→ Assigned task:
Print the records below once again, exactly as they were given.

*** Study material ***

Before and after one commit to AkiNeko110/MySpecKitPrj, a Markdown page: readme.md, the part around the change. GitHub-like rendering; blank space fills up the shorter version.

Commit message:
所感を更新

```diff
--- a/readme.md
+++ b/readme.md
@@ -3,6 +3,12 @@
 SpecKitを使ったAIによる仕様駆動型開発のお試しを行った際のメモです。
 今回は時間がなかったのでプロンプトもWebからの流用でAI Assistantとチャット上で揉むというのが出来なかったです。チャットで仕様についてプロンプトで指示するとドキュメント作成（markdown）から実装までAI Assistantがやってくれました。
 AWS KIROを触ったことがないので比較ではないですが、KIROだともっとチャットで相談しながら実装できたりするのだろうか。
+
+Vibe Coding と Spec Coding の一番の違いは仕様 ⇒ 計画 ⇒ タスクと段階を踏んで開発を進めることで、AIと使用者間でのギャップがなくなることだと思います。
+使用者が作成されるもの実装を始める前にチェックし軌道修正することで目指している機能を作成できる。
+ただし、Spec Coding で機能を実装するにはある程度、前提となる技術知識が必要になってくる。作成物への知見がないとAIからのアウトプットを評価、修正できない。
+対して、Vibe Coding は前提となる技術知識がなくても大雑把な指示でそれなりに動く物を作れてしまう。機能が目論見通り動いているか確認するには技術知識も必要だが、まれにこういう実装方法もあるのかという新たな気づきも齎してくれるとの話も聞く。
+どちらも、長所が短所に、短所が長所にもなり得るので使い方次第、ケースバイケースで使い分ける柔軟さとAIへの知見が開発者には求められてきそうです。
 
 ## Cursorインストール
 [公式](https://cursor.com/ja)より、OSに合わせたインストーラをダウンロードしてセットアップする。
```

***

→ Expected output:
Before and after one commit to AkiNeko110/MySpecKitPrj, a Markdown page: readme.md, the part around the change. GitHub-like rendering; blank space fills up the shorter version.

Commit message:
所感を更新

```diff
--- a/readme.md
+++ b/readme.md
@@ -3,6 +3,12 @@
 SpecKitを使ったAIによる仕様駆動型開発のお試しを行った際のメモです。
 今回は時間がなかったのでプロンプトもWebからの流用でAI Assistantとチャット上で揉むというのが出来なかったです。チャットで仕様についてプロンプトで指示するとドキュメント作成（markdown）から実装までAI Assistantがやってくれました。
 AWS KIROを触ったことがないので比較ではないですが、KIROだともっとチャットで相談しながら実装できたりするのだろうか。
+
+Vibe Coding と Spec Coding の一番の違いは仕様 ⇒ 計画 ⇒ タスクと段階を踏んで開発を進めることで、AIと使用者間でのギャップがなくなることだと思います。
+使用者が作成されるもの実装を始める前にチェックし軌道修正することで目指している機能を作成できる。
+ただし、Spec Coding で機能を実装するにはある程度、前提となる技術知識が必要になってくる。作成物への知見がないとAIからのアウトプットを評価、修正できない。
+対して、Vibe Coding は前提となる技術知識がなくても大雑把な指示でそれなりに動く物を作れてしまう。機能が目論見通り動いているか確認するには技術知識も必要だが、まれにこういう実装方法もあるのかという新たな気づきも齎してくれるとの話も聞く。
+どちらも、長所が短所に、短所が長所にもなり得るので使い方次第、ケースバイケースで使い分ける柔軟さとAIへの知見が開発者には求められてきそうです。
 
 ## Cursorインストール
 [公式](https://cursor.com/ja)より、OSに合わせたインストーラをダウンロードしてセットアップする。
```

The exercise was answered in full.